Paster, N.
Lisker, N.
The nutritional value of moldy grains for broiler chicks.
The effect was determined of mold development in corn and sorghum grains on their lipid content and nutritional value for broiler chicks. The grains, whole or ground, with their original moisture content (12.1 to 13.0%) or increased moisture content (15.0% moisture), were stored for 63 to 96 days prior to their incorporation into the diets fed to the chicks. Increasing the moisture content caused the development of the naturally occurring fungi (mainly Penicillium and Aspergillus spp.). The moldy grains did not contain aflatoxin B1, ochratoxin A, patulin, sterigmatocystin or zearalenone. Storage of whole or ground grains or of moistened whole corn did not result in differences in their fat content, in the metabolizable energy (ME) of the diets containing these grains, or in the performance of chicks fed these diets, but moistened whole sorghum affected performance adversely. Fat content in moistened ground grains decreased markedly during storage, but fatty acid ratios, vitamin E, carotene, xanthophyll, and protein levels were not markedly affected.
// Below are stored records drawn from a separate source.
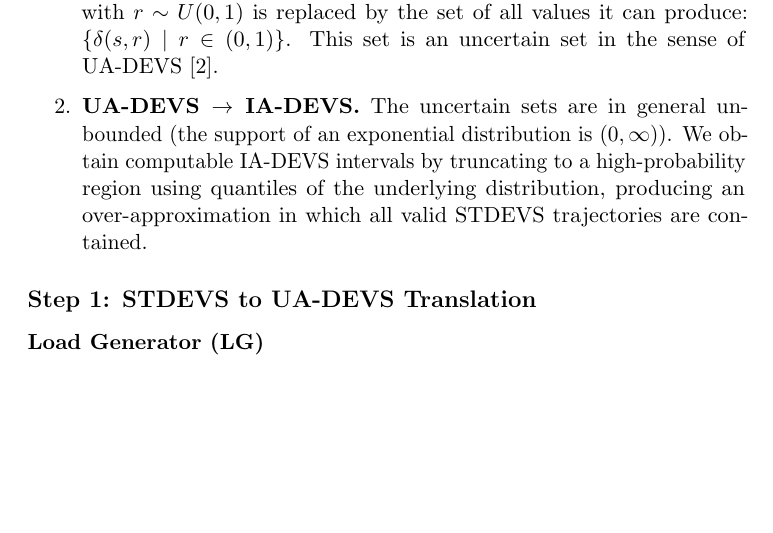
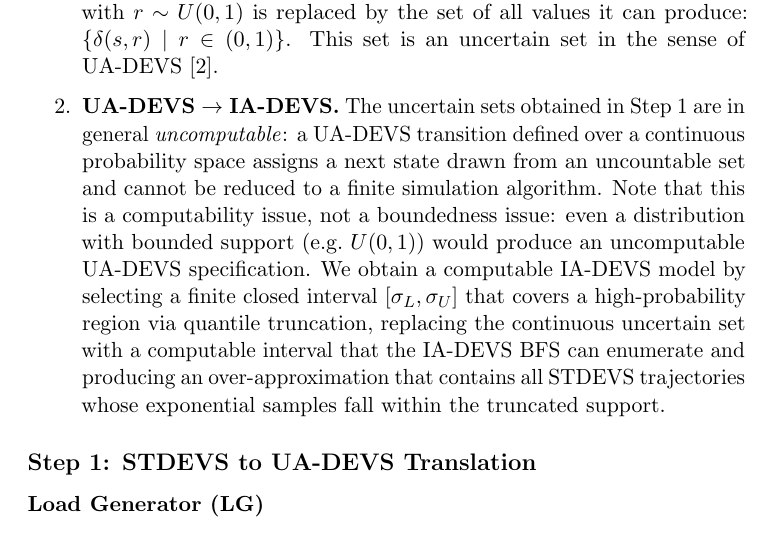
Before and after one commit to sdavtaker/cadmia-experiments, a LaTeX document (docs/main.tex, which reads ckw10-lbm-ia/spec.tex): part of page 9 of 13, cut so that both start at the same text, the shorter picture padded with empty space. Compiled offline with pdfLaTeX.

Commit message:
fix(spec): uncomputable not unbounded — UA-DEVS→IA-DEVS is a computability issue
The uncertain sets from continuous distributions are uncomputable (a
transition over a continuous probability space cannot be reduced to a
finite algorithm), not merely unbounded. Even a bounded distribution
like U(0,1) produces an uncomputable UA-DEVS spec. The truncated
interval [sigma_L, sigma_U] makes the spec computable by giving the
BFS a finite interval to enumerate.

```diff
--- a/ckw10-lbm-ia/spec.tex
+++ b/ckw10-lbm-ia/spec.tex
@@ -11,12 +11,20 @@ The derivation proceeds in two steps.
         $\{\delta(s,r) \mid r \in (0,1)\}$.  This set is an uncertain set
         in the sense of UA-DEVS~\cite{VDW21}.
   \item \textbf{UA-DEVS $\to$ IA-DEVS.}
-        The uncertain sets are in general unbounded (the support of an
-        exponential distribution is $(0,\infty)$).  We obtain computable
-        IA-DEVS intervals by truncating to a high-probability region using
-        quantiles of the underlying distribution, producing an
-        over-approximation in which all valid STDEVS trajectories are
-        contained.
+        The uncertain sets obtained in Step~1 are in general
+        \emph{uncomputable}: a UA-DEVS transition defined over a continuous
+        probability space assigns a next state drawn from an uncountable set
+        and cannot be reduced to a finite simulation algorithm.
+        Note that this is a computability issue, not a boundedness issue:
+        even a distribution with bounded support (e.g.\ $U(0,1)$) would
+        produce an uncomputable UA-DEVS specification.
+        We obtain a computable IA-DEVS model by selecting a finite closed
+        interval $[\sigma_L, \sigma_U]$ that covers a high-probability
+        region via quantile truncation, replacing the continuous uncertain
+        set with a computable interval that the IA-DEVS BFS can enumerate
+        and producing an over-approximation that contains all
+        STDEVS trajectories whose exponential samples fall within the
+        truncated support.
 \end{enumerate}
 
 % ─────────────────────────────────────────────────────────────────────────────
```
These ground moldy grains reduced the dietary fat level during the 3 weeks of the feeding period in two out of three experiments and significantly (P less than .05) lowered ME values and depressed performance. Soybean oil supplementations to diets containing these grains increased dietary ME values and partially or completely restored performance. It is concluded, therefore, that the decreased energy level in diets containing ground moldy grains (not containing mycotoxins) is an important factor for their reduced nutritional value.
Scientific Publication